■ **Problem**:
Find the lines holding the string "ipynb" in the data, then copy all of them.

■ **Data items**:
☆ ☆ ☆ ☆ ☆
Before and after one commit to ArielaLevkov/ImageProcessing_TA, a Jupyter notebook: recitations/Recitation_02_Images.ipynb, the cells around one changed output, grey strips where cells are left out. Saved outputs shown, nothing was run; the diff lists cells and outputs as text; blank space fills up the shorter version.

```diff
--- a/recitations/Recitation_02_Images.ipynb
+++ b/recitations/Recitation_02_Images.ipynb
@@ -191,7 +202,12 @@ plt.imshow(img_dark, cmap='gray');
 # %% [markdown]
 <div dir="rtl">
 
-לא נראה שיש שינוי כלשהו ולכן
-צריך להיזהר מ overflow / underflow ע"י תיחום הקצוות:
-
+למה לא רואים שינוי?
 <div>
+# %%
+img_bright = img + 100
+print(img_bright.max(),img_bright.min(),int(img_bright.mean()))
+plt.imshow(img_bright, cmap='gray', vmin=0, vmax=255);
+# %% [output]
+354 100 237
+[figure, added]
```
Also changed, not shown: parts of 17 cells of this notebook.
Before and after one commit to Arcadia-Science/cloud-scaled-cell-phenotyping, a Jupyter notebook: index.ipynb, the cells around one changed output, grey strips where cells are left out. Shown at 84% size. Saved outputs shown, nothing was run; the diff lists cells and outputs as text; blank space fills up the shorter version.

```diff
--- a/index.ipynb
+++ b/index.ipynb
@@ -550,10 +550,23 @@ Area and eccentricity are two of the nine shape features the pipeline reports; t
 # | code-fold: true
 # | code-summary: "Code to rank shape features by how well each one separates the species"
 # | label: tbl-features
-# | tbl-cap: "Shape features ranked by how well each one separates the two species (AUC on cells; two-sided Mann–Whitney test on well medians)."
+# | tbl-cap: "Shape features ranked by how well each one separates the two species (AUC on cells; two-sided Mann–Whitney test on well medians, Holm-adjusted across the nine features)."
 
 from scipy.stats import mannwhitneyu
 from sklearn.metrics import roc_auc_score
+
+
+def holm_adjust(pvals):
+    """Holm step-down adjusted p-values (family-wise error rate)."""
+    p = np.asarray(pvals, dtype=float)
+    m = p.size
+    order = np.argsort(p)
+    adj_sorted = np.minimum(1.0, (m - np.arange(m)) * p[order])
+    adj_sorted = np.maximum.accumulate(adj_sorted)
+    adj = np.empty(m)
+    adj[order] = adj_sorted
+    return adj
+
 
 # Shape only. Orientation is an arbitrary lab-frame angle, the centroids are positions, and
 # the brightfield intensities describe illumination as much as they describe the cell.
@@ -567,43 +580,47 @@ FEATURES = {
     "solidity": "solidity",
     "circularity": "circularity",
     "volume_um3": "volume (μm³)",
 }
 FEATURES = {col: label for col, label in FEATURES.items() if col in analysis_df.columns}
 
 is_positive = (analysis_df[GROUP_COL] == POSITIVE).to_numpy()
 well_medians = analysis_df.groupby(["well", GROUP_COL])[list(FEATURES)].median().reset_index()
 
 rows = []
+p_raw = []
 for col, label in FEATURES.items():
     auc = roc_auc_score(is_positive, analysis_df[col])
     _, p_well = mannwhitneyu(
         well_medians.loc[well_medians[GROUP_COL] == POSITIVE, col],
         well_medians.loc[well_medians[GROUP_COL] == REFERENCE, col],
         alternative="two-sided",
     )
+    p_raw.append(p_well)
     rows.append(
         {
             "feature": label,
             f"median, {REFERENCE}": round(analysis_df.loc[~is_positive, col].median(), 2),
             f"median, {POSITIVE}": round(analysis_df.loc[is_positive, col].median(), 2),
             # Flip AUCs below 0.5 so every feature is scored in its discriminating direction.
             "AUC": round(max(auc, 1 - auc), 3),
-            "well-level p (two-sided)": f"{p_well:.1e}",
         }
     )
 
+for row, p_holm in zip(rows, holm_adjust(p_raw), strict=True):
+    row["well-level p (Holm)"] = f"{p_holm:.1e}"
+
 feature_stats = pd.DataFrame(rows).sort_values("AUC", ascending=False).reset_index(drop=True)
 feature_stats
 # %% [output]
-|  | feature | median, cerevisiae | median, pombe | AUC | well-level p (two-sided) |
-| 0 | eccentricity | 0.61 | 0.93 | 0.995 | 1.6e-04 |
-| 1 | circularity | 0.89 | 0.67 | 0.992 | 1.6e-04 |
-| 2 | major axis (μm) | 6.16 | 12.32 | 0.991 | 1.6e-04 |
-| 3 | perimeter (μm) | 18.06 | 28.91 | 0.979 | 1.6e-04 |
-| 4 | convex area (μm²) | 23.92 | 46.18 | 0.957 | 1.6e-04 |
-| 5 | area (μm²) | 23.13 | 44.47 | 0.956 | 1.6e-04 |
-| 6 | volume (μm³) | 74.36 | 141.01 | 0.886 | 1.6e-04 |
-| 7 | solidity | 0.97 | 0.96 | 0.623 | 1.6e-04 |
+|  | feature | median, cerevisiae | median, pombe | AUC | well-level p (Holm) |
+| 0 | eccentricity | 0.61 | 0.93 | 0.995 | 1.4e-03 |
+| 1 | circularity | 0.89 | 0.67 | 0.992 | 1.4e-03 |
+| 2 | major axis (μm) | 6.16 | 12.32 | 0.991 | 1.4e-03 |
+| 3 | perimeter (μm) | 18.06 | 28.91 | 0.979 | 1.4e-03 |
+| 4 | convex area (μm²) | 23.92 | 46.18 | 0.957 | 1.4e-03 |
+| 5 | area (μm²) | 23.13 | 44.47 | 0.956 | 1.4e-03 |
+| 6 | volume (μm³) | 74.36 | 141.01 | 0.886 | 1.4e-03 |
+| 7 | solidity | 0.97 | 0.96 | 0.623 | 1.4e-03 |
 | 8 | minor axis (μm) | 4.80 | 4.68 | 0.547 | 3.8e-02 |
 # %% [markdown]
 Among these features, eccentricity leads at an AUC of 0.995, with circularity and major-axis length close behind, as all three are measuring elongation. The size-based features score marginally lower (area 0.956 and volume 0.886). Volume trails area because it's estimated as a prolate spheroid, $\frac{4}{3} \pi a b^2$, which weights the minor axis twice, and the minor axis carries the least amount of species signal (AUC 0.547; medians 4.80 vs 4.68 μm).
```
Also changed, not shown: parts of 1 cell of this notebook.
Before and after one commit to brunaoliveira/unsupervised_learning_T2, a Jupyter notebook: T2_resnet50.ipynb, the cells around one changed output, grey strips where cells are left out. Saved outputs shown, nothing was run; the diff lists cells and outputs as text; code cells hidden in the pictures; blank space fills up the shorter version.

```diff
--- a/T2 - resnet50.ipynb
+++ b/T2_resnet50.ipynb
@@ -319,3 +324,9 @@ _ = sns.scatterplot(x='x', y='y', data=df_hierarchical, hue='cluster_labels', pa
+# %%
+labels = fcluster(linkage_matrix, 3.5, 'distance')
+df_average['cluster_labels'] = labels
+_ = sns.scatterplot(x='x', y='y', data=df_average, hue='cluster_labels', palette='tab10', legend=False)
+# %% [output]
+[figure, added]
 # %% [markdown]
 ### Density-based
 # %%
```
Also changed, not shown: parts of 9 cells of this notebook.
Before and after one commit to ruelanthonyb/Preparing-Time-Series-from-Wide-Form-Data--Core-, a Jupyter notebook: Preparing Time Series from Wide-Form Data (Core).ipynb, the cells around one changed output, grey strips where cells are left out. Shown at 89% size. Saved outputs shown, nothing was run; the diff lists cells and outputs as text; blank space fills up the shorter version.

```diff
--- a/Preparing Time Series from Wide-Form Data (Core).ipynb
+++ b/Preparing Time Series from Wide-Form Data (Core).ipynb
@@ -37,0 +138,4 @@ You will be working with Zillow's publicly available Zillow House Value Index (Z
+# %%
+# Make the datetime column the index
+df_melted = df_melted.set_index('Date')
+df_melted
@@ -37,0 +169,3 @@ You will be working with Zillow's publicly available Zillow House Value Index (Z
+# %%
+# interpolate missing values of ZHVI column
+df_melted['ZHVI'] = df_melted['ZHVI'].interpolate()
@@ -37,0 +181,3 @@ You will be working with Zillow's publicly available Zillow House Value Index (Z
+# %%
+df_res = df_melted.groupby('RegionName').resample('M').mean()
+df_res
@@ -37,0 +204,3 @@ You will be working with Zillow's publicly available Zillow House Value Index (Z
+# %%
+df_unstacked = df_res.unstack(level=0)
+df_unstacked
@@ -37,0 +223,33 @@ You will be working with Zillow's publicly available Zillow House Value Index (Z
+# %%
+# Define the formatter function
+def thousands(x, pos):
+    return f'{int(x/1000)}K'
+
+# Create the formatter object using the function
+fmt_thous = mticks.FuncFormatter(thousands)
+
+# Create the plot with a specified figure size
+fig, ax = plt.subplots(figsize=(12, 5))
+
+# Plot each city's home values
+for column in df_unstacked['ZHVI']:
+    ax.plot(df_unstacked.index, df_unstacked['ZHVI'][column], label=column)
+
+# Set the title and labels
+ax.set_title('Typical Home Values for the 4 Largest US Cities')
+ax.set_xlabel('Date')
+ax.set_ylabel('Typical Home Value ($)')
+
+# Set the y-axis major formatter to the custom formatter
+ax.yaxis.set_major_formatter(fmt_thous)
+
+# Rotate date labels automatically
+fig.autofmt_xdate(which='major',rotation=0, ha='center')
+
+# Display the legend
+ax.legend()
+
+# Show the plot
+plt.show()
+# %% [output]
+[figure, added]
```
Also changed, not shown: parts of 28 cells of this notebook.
☆ ☆ ☆ ☆ ☆
■ **Answer**:
Before and after one commit to ArielaLevkov/ImageProcessing_TA, a Jupyter notebook: recitations/Recitation_02_Images.ipynb, the cells around one changed output, grey strips where cells are left out. Saved outputs shown, nothing was run; the diff lists cells and outputs as text; blank space fills up the shorter version.
--- a/recitations/Recitation_02_Images.ipynb
+++ b/recitations/Recitation_02_Images.ipynb
Before and after one commit to Arcadia-Science/cloud-scaled-cell-phenotyping, a Jupyter notebook: index.ipynb, the cells around one changed output, grey strips where cells are left out. Shown at 84% size. Saved outputs shown, nothing was run; the diff lists cells and outputs as text; blank space fills up the shorter version.
--- a/index.ipynb
+++ b/index.ipynb
Before and after one commit to brunaoliveira/unsupervised_learning_T2, a Jupyter notebook: T2_resnet50.ipynb, the cells around one changed output, grey strips where cells are left out. Saved outputs shown, nothing was run; the diff lists cells and outputs as text; code cells hidden in the pictures; blank space fills up the shorter version.
--- a/T2 - resnet50.ipynb
+++ b/T2_resnet50.ipynb
Before and after one commit to ruelanthonyb/Preparing-Time-Series-from-Wide-Form-Data--Core-, a Jupyter notebook: Preparing Time Series from Wide-Form Data (Core).ipynb, the cells around one changed output, grey strips where cells are left out. Shown at 89% size. Saved outputs shown, nothing was run; the diff lists cells and outputs as text; blank space fills up the shorter version.
--- a/Preparing Time Series from Wide-Form Data (Core).ipynb
+++ b/Preparing Time Series from Wide-Form Data (Core).ipynb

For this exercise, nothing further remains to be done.